In a bold move, the ALPHV/BlackCat ransomware group has escalated its tactics, filing a complaint with the U.S. Securities and Exchange Commission (SEC) against MeridianLink, a digital solutions provider for financial institutions. The ransomware actors accuse MeridianLink of failing to disclose a cyberattack within the stipulated four business days, as required by the SEC’s new rules.
The saga began when ALPHV targeted MeridianLink’s network on November 7, stealing company data without encrypting systems. The ransomware group claims that despite the breach, MeridianLink did not initiate communication for ransom negotiation. In response to this alleged silence, ALPHV listed MeridianLink on its data leak site, threatening to expose the stolen data unless a ransom was paid within 24 hours.
To intensify the pressure, ALPHV took an unprecedented step by submitting a complaint to the SEC, asserting that MeridianLink failed to disclose a “significant breach” in accordance with SEC guidelines. Screenshots of the submitted complaint were posted on ALPHV’s website to validate their action.
MeridianLink, a publicly traded company, confirmed the cyberattack but denied commenting on the ransomware gang’s assertions or the SEC report. The company stated that it immediately responded to contain the threat and engaged third-party experts for an investigation. As of now, MeridianLink claims no evidence of unauthorized access to production platforms, with minimal business interruption.

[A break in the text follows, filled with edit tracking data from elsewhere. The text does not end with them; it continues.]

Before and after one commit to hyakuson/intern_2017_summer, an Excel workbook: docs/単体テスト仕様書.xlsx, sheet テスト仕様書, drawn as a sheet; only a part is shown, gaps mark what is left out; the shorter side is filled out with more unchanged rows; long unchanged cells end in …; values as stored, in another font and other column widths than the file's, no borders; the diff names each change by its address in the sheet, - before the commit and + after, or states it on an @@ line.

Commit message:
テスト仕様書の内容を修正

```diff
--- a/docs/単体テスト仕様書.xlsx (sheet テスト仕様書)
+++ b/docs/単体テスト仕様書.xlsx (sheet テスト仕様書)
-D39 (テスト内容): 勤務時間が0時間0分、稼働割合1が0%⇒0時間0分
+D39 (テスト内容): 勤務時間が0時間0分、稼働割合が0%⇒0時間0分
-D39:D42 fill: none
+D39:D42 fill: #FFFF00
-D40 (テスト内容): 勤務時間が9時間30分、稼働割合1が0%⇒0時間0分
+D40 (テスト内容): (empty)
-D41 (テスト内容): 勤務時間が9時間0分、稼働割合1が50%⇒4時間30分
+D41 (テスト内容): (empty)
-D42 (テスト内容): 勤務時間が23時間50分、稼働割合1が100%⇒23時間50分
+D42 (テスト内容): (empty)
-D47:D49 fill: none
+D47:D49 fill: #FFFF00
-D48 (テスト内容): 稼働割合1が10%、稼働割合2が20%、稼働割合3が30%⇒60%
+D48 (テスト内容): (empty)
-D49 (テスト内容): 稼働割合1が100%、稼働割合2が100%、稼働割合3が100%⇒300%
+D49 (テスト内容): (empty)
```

Notably, the SEC’s new rules on cybersecurity incident reporting are set to take effect on December 15, 2023. ALPHV’s complaint, therefore, precedes the formal implementation of these rules, creating a unique situation for both the ransomware group and its victim.
Experts, such as Guillermo Christensen from law firm K&L Gates, view this move by ALPHV as a strategic evolution in ransomware tactics to increase pressure on victims. The group’s willingness to involve regulatory bodies signifies a shift in the landscape of cyber extortion.
This incident marks another chapter in ALPHV’s notorious cybercrime activities. The group gained notoriety for a social engineering attack on MGM Resorts in September. As the cybersecurity community grapples with these evolving tactics, it raises critical questions about the preparedness of organizations facing increasingly audacious ransomware threats.